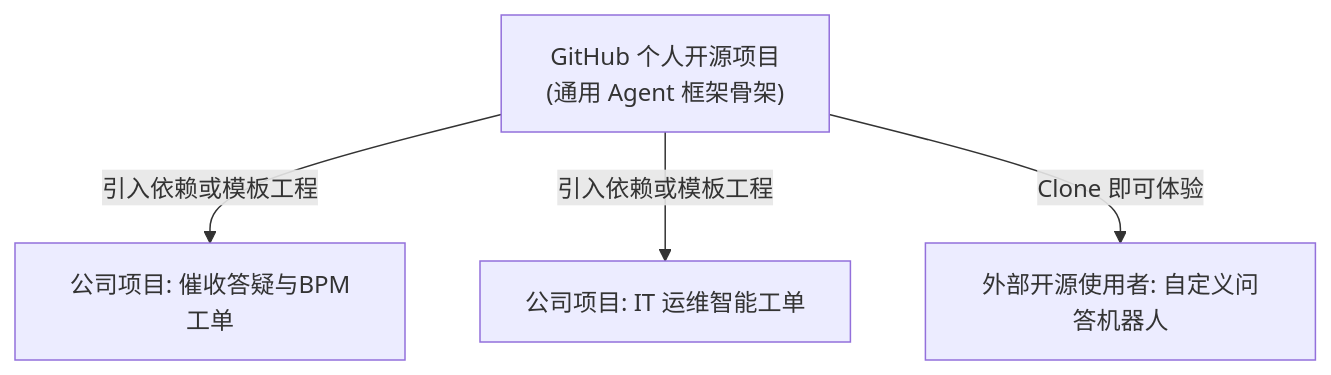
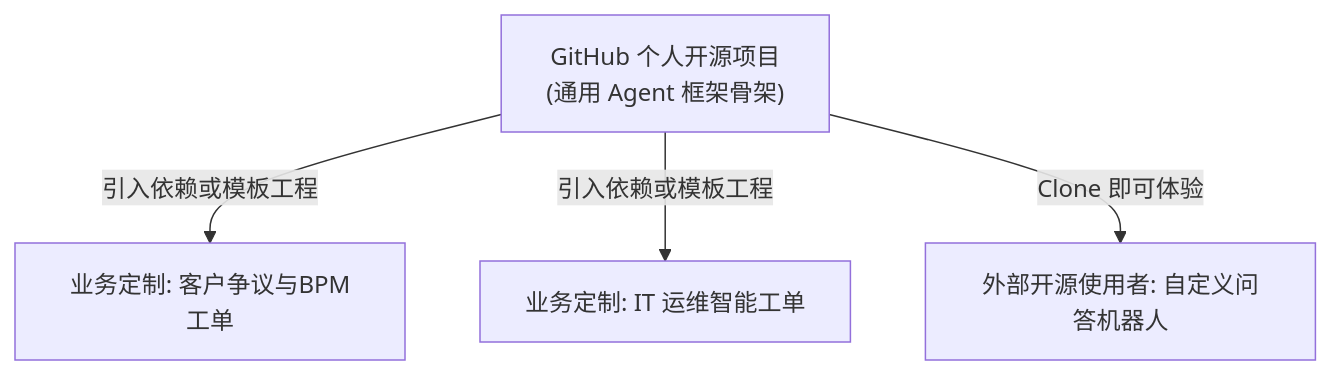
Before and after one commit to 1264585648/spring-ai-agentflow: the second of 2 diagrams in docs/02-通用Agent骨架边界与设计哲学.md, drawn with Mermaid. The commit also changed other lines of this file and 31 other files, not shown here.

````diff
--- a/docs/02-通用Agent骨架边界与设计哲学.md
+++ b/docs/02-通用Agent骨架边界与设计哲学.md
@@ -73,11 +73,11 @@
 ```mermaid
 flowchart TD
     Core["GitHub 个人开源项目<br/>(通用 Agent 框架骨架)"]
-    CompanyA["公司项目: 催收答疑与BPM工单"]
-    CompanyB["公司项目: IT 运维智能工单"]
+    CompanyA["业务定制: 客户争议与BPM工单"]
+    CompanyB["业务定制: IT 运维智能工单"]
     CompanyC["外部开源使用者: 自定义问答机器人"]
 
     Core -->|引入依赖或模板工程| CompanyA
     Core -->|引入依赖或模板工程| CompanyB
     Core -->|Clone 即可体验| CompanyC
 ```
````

● ● ●

▶ [PROBLEM DESCRIPTION]: Your answer should be every line from the material above in which the word "CompanyB" appears.

▶ [OUTPUT]:
-    CompanyB["公司项目: IT 运维智能工单"]
+    CompanyB["业务定制: IT 运维智能工单"]
     Core -->|引入依赖或模板工程| CompanyB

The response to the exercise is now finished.